Fungal nail infections are yellowish, thickened and jagged nails that can affect both toenails and fingernails. However, fungal nail infections occur most of the time to the toenails than the fingernails. These unsightly and embarrassing infections are quite common to many people. It may not usually signal pain at first but if left untreated, the infection may spread and could cause complications later on. Once the infection gets painful, you cannot wear closed footwear as well as you will get a hard time in doing tasks such as writing or typing on the keyboard.
What causes of fungal nail infections? Here are the reasons why you are bitten with the aforementioned condition:
- Dermatophytes or fungi that cause parasitic skin infections
- Candida, a fungal yeast infection that can affect the skin around the fingernails before affecting the nails
- Athlete’s foot, a fungal skin infection that can spread to affect toenails
- Health conditions including diabetes and psoriasis
- Biting the nails frequently
- Use of artificial nails
- Walking barefoot in public changing rooms, pools and shower.
The risks of getting fungal nail infection are high to those people who have diabetes, circulatory and immune system problems as well as those who possess skin that is constantly moist due to excessive sweating. Likewise, this condition affects those people who smoke and reach old age. Those who commit lifestyle blunders such as wearing ill-fitting shoes and putting on socks that do not absorb moisture are also prone in getting fungal nail infections. Even people who are involved in sporting activities like running are at risk of developing this infection because they often damage their toenails or they wear their running shoes for longer periods that expose their feet to warm, moist conditions that lead to growth of fungi.
Be guided by the following do’s and don’ts in preventing fungal nail infections:
- Keep your nails trimmed.
- Before you go to bed, wash and dry your feet and hands thoroughly. Use separate clean towel to dry your feet and hands to prevent spread of bacteria.
- After you take a shower, carefully dry your hands and feet particularly the points between fingers and toes. Apply powder to dry your feet or hands.
- Keep your feet and hands dry. Dry skin and nails are less likely to become infected.
- Wear clean, dry socks that absorb moisture especially if your feet sweat excessively. Change your socks as soon as they get damp from sweat.
- Choose well-fitting footwear and socks that allow the feet to breathe and stay cool.

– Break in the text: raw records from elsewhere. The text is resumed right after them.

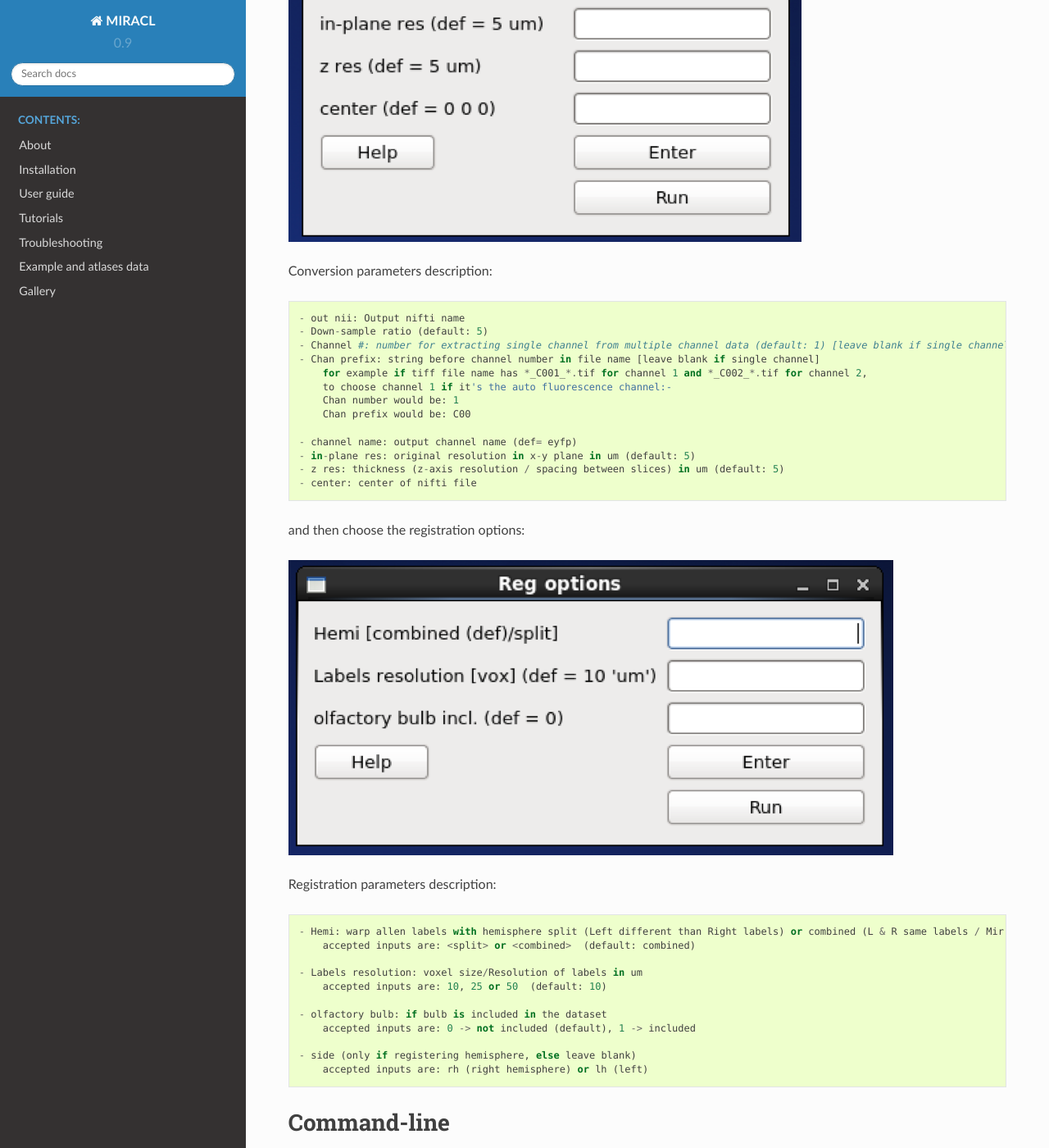
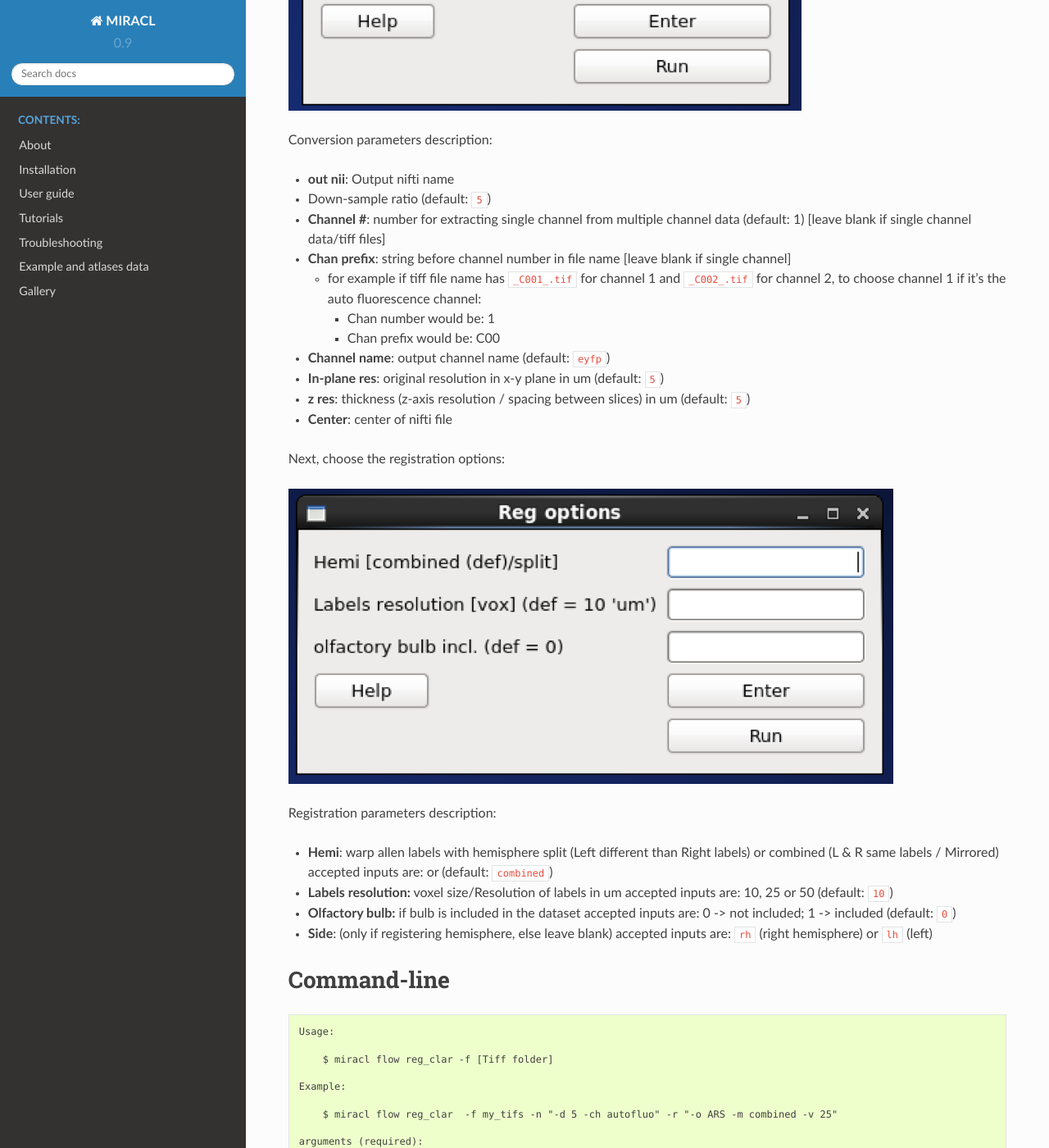
Before and after one commit to AICONSlab/MIRACL, a Sphinx documentation site: the page built from docs/tutorials/clar_reg/clar_reg.md, in a window 1280 px wide and 1400 px high, scrolled down 5557 px. Shown: the whole window at 82% size. Built offline with Sphinx 7.4.7 and the Read the Docs theme 2.0.0, drawn with Linux system fonts in a browser that asks for light colours; some of the changed text lies outside the part shown.

Commit message:
[docs] finish first revision

````diff
--- a/docs/tutorials/clar_reg/clar_reg.md
+++ b/docs/tutorials/clar_reg/clar_reg.md
@@ -1,33 +1,38 @@
 CLARITY whole-brain registration to Allen atlas
 
-The registration workflow relies on an autofluorescence channel input (tiff files),
-and can perform whole-brain or hemisphere registrations to the Allen atlas
+The registration workflow relies on an autofluorescence channel input
+(tiff files), and can perform whole-brain or hemisphere registrations to
+the Allen atlas.
 
 This workflow performs the following tasks:
 
-    1) Sets orientation of input data using a GUI
-    2) Converts TIFF to NII
-	3) Registers CLARITY data (down-sampled images) to Allen Reference mouse brain atlas
-	4) Warps Allen annotations to the original high-res CLARITY space
-	5) Warps the higher-resolution CLARITY to Allen space (if chosen)
+1) Sets orientation of input data using a GUI
+2) Converts TIFF to NII
+3) Registers CLARITY data (down-sampled images) to Allen Reference mouse brain atlas
+4) Warps Allen annotations to the original high-res CLARITY space
+5) Warps the higher-resolution CLARITY to Allen space (if chosen)
 
 # Test data
-A test dataset (CLARITY autofluorescence channel) for registration is found here under **data**:
-https://www.dropbox.com/sh/i9swdedx7bsz1s8/AABpDmmN1uqPz6qpBLYLtt8va
+A test dataset (CLARITY autofluorescence channel) for registration is found
+here under `data`: https://www.dropbox.com/sh/i9swdedx7bsz1s8/AABpDmmN1uqPz6qpBLYLtt8va
 
 # GUI
 
-Run
+Run:
 
-    miraclGUI
+```
+$ miraclGUI
+```
 
-and from the main GUI choose:
+and and choose `CLARITY-Allen Registration` from the `Workflows` tab:
 
-![](reg0.png)
+![](../../gallery/menus/MIRACL_main-menu.png)
 
-OR run:
+Or run:
 
-    miracl flow reg_clar
+```
+$ miracl flow reg_clar
+```
 
 ---
 
@@ -35,80 +40,91 @@ First choose the input tiff folder with the auto fluorescence channel:
 
 ![](../tiff_to_nii/tiff_to_nii2.png)
 
-this GUI will appear showing the data to orient it:
+The following GUI will appear which opens the data and lets you set its
+orientation manually:
 
 ![](reg1.png)
 
-* you can navigate through the data using the bar bellow, by specifying the slice number
-or using the arrows
+You can navigate through the data using the bar bellow, by specifying the slice number
+or using the arrows:
 
 ![](reg2.png)
 
-* First choose the data plane (axial, coronal or sagittal)
+First choose the data plane (axial, coronal or sagittal):
 
 ![](reg3.png)
 
-* Then choose the orientation at the top and right of the image
+Then choose the orientation at the top and right of the image:
 
 ![reg](reg4.png)
 
-* Then choose the orientation for scrolling through the slices (going into the page),
-can confirm the orientation by changing the image number at the bottom (enter higher number and press Enter),
-or using the Next or Prev image buttons
+Then choose the orientation for scrolling through the slices (going into
+the page), can confirm the orientation by changing the image number at the
+bottom (enter higher number and press Enter), or using the Next or Prev image
+buttons:
 
 ![](reg5.png)
 
-* Finally close the GUI
+Finally close the GUI:
 
 ![](reg6.png)
 
-and the tiff conversion parameters:
+Next, set the tiff conversion parameters:
 
 ![](reg7.png)
 
 Conversion parameters description:
 
-    - out nii: Output nifti name
-    - Down-sample ratio (default: 5)
-    - Channel #: number for extracting single channel from multiple channel data (default: 1) [leave blank if single channel data/tiff files]
-    - Chan prefix: string before channel number in file name [leave blank if single channel]
-        for example if tiff file name has *_C001_*.tif for channel 1 and *_C002_*.tif for channel 2,
-        to choose channel 1 if it's the auto fluorescence channel:-
-        Chan number would be: 1
-        Chan prefix would be: C00
+- **out nii**: Output nifti name
 
-    - channel name: output channel name (def= eyfp)
-    - in-plane res: original resolution in x-y plane in um (default: 5)
-    - z res: thickness (z-axis resolution / spacing between slices) in um (default: 5)
-    - center: center of nifti file
-and then choose the registration options:
+- Down-sample ratio (default: `5`)
+
+- **Channel #**: number for extracting single channel from multiple channel data (default: 1) [leave blank if single channel data/tiff files]
+
+- **Chan prefix**: string before channel number in file name [leave blank if single channel]
+    - for example if tiff file name has `_C001_.tif` for channel 1 and
+    `_C002_.tif` for channel 2, to choose channel 1 if it's the auto
+    fluorescence channel:
+        - Chan number would be: 1
+        - Chan prefix would be: C00
+
+- **Channel name**: output channel name (default: `eyfp`)
+
+- **In-plane res**: original resolution in x-y plane in um (default: `5`)
+
+- **z res**: thickness (z-axis resolution / spacing between slices) in um (default: `5`)
+
+- **Center**: center of nifti file
+
+Next, choose the registration options:
 
 ![](reg8.png)
 
 Registration parameters description:
 
-    - Hemi: warp allen labels with hemisphere split (Left different than Right labels) or combined (L & R same labels / Mirrored)
-        accepted inputs are: <split> or <combined>  (default: combined)
+- **Hemi**: warp allen labels with hemisphere split (Left different than Right
+labels) or combined (L & R same labels / Mirrored) accepted inputs are:
+<split> or <combined>  (default: `combined`)
 
-    - Labels resolution: voxel size/Resolution of labels in um
-        accepted inputs are: 10, 25 or 50  (default: 10)
+- **Labels resolution:** voxel size/Resolution of labels in um accepted inputs
+are: 10, 25 or 50  (default: `10`)
 
-    - olfactory bulb: if bulb is included in the dataset
-        accepted inputs are: 0 -> not included (default), 1 -> included
+- **Olfactory bulb:** if bulb is included in the dataset accepted inputs are:
+0 -> not included; 1 -> included (default: `0`)
 
-    - side (only if registering hemisphere, else leave blank)
-        accepted inputs are: rh (right hemisphere) or lh (left)
-
+- **Side**: (only if registering hemisphere, else leave blank) accepted inputs are:
+`rh` (right hemisphere) or `lh` (left)
 
 # Command-line
 
+```
 Usage:
 
-    miracl flow reg_clar -f [Tiff folder]
+    $ miracl flow reg_clar -f [Tiff folder]
 
 Example:
 
-    miracl flow reg_clar  -f my_tifs -n "-d 5 -ch autofluo" -r "-o ARS -m combined -v 25"
+    $ miracl flow reg_clar  -f my_tifs -n "-d 5 -ch autofluo" -r "-o ARS -m combined -v 25"
 
 arguments (required):
 
@@ -160,16 +176,16 @@ reg_final/annotation_hemi_(hemi)_(vox)um_clar.tif: Allen labels registered to or
 
 run
 
-    miracl reg check
+    $ miracl reg check
 
 Usage:
 
-    miracl reg check -f [reg final folder] -v [visualization software] -s [reg space (clarity or
+    $ miracl reg check -f [reg final folder] -v [visualization software] -s [reg space (clarity or
     allen)]
 
 Example:
 
-    miracl reg check -f reg_final -v itk -s clarity
+    $ miracl reg check -f reg_final -v itk -s clarity
 
 Arguments (required):
 
@@ -179,3 +195,4 @@ Optional arguments:
 
     -v Visualization software: itkSNAP 'itk' (default) or freeview 'free'
     -s Registration Space of results: clarity (default) or allen
+```
````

- Wear sandals or dry roomy shoes made of materials that allow moisture to escape.
- If you decide to get a manicure, be sure to go to a salon that uses sterile instruments. Nail manicure and certain nail products can create damage to your nails and cuticle, making the nail more susceptible to infection.
- Observe proper hands and feet hygiene to get rid of infection.
- Consider replacing your old shoes as this could be contaminated with fungal spores.
- Do not walk barefoot in public changing rooms, pools and showers. Wear shower footwear and let them dry between uses.
- Do not share shoes, socks, nail clippers or nail files with others to prevent infecting your nails.
- Do not use same nail clippers for infected nails and healthy ones.
- Do not cut your nails too short to prevent nail injury.
Treatment for fungal nail infections is difficult and recurrence is possible after successful treatment; thus, it is best to maintain a healthy hygiene for your hands and feet. If you suspected to have this infection, early treatment is recommended to prevent aggravating the condition. Take into consideration that the appearance of infected nail/s will take time to return to normal despite successful treatment of the infection because our nails grow slowly. It takes a year before you see your nails back into its normal form.